Hourly workers are people you know: the crew that mows your lawn or cleans your house, the barista at your neighborhood coffee shop, or the plumber who unclogs your drain. They make up one of the backbones of our economy and our society. Their work is noble and vital to our lives.
Hourly wage earners perform work that everyone relies on.
Unskilled labor provides a significant part of the overall labor market. These workers, by definition, perform jobs that can be fully learned in less than 30 days. Semi-skilled workers, like delivery drivers and customer service reps, plus skilled laborers such as electricians and lab techs, make up another tranche of the hourly wage earner market.
The National Employment Law Project reported in November 2015 that hourly wage earners make up 42% of all workers, some 60 million of whom earn less than $15 per hour.
The Bureau of Labor Statistics estimates the demand for unskilled and low-skilled hourly workers will increase significantly between now and 2024. At the same time, the gap is widening between unskilled and skilled workers as jobs that formerly required minimum skills, like manufacturing, truck driving or repair, now require advanced knowledge and familiarity with technology.
This work is tough to do and getting tougher to learn and complete.
Despite their large numbers and the value of the work these individuals perform, the hourly wage earner is often misunderstood. Stereotypes include that they are unintelligent, lazy or incapable of doing higher-level work.
The truth is, hourly wage earners are intelligent. They are resourceful and ingenious problem solvers…they have to be to figure out how to support themselves and their families week to week.
Hourly Wage Earners Hold Essential Jobs
Today, in the midst of the coronavirus pandemic, hourly wage earners hold another distinctive position: many of them perform essential jobs.
They also make up many of the millions of workers who have filed for unemployment benefits after being let go from jobs as servers and bartenders, cooks and retail clerks.
That’s where the staffing industry comes in.
Richard Walquist, president and chief executive officer of the American Staffing Association, released this statement about the staffing industry’s response and role during the COVID-19 pandemic.
“During one of the worst crises ever to face our country, staffing agencies are playing a vital role in helping to ensure the flow of essential goods and services the American people need to weather the storm.”
Staffing companies provide a flexible workforce to companies looking to supplement their full-time workforce, flex the number of their employees up or down with demand, or relieve themselves of the financial burdens and risks of hiring FTEs.
In 2019, the staffing industry put 16 million people to work. It put more than 3 million people to work each day and has done so consistently for the last six years.
This is the staffing industry’s role in our economy. This is Active’s role for companies in the light industrial sector.

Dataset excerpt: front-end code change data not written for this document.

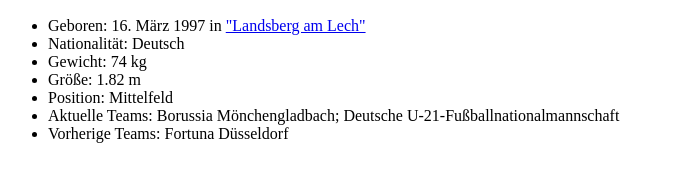
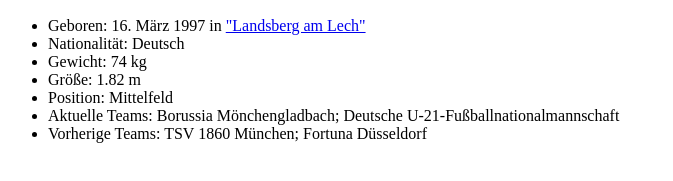
Before and after one commit to Lukas-Git/HTML, a plain HTML site: page basis/index.html in a window 1280 px wide. Shown: the part 383-564 px from the top of the page, without its empty margins (0-673 px from the left). Drawn offline with Linux system fonts and the light colour scheme.

Commit message:
Update index.html

```diff
--- a/basis/index.html
+++ b/basis/index.html
@@ -15,7 +15,7 @@
       <li> Größe: 1.82 m </li>
       <li> Position: Mittelfeld </li>
       <li> Aktuelle Teams: Borussia Mönchengladbach; Deutsche U-21-Fußballnationalmannschaft </li>
-      <li> Vorherige Teams: Fortuna Düsseldorf </li>
+      <li> Vorherige Teams: TSV 1860 München; Fortuna Düsseldorf </li>
     <ul>
   </body>
 </html>
```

Hourly Workers & Active Staffing
Active’s temporary associates are hourly wage earners in low- or unskilled jobs. In 2019, the company put 11,000 people to work. Active has been meeting the needs of job seekers and clients since 1947.
“During the coronavirus pandemic, we are open. We are hiring. We are here for our associates. We are here for our clients whose businesses are facing high demand during the crisis,” said Benny Elzweig, Active’s chief operating officer.
Active takes seriously its promise to help its temporary associates improve their lives through meaningful work. They offer good jobs, flexibility, safe working conditions, and benefits.
Active also builds relationships with its employees. At a time when human contact is curtailed, these connections are vital.
A job with Active can be the gateway to a long-term career. In fact, 20% of Active’s associates are hired by the company’s clients into regular staff roles. At one Active client, the entire management team is made up of former Active associates.
“We create opportunities for hourly wage earners,” Elzweig said. “We help these important members of America’s workforce find meaningful work, grow in their careers, and provide for their families.
“We help people build skills that will last a lifetime.”